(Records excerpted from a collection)
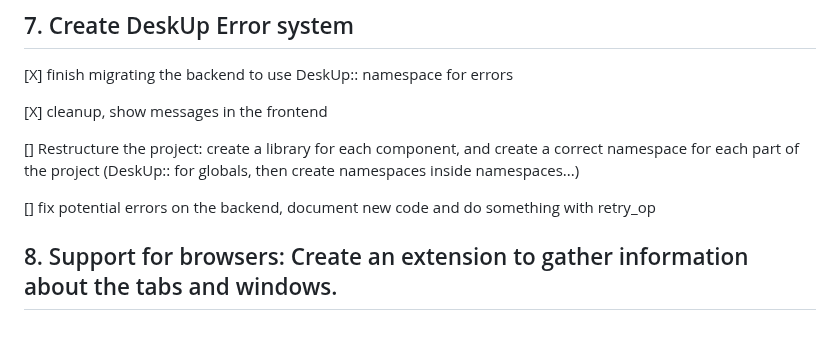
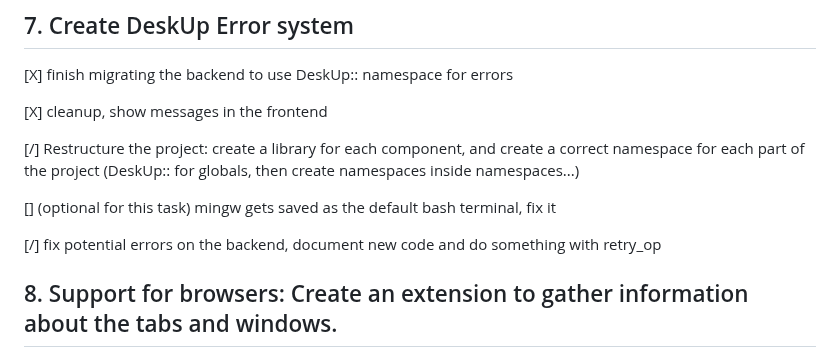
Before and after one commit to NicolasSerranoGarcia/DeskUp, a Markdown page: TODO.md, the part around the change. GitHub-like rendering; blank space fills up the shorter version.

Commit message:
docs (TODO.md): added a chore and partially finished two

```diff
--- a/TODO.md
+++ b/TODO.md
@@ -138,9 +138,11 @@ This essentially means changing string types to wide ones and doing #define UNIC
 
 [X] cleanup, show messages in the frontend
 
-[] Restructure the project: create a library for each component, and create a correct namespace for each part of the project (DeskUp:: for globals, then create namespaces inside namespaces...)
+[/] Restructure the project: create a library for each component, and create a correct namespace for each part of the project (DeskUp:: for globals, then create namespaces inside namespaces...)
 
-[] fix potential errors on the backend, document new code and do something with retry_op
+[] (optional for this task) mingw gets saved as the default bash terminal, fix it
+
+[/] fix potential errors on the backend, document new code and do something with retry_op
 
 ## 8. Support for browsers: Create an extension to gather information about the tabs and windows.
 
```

> [Exercise requirements]: Retype the entries above word for word, minus any images.

> [Response]:
Before and after one commit to NicolasSerranoGarcia/DeskUp, a Markdown page: TODO.md, the part around the change. GitHub-like rendering; blank space fills up the shorter version.

Commit message:
docs (TODO.md): added a chore and partially finished two

```diff
--- a/TODO.md
+++ b/TODO.md
@@ -138,9 +138,11 @@ This essentially means changing string types to wide ones and doing #define UNIC
 
 [X] cleanup, show messages in the frontend
 
-[] Restructure the project: create a library for each component, and create a correct namespace for each part of the project (DeskUp:: for globals, then create namespaces inside namespaces...)
+[/] Restructure the project: create a library for each component, and create a correct namespace for each part of the project (DeskUp:: for globals, then create namespaces inside namespaces...)
 
-[] fix potential errors on the backend, document new code and do something with retry_op
+[] (optional for this task) mingw gets saved as the default bash terminal, fix it
+
+[/] fix potential errors on the backend, document new code and do something with retry_op
 
 ## 8. Support for browsers: Create an extension to gather information about the tabs and windows.
 
```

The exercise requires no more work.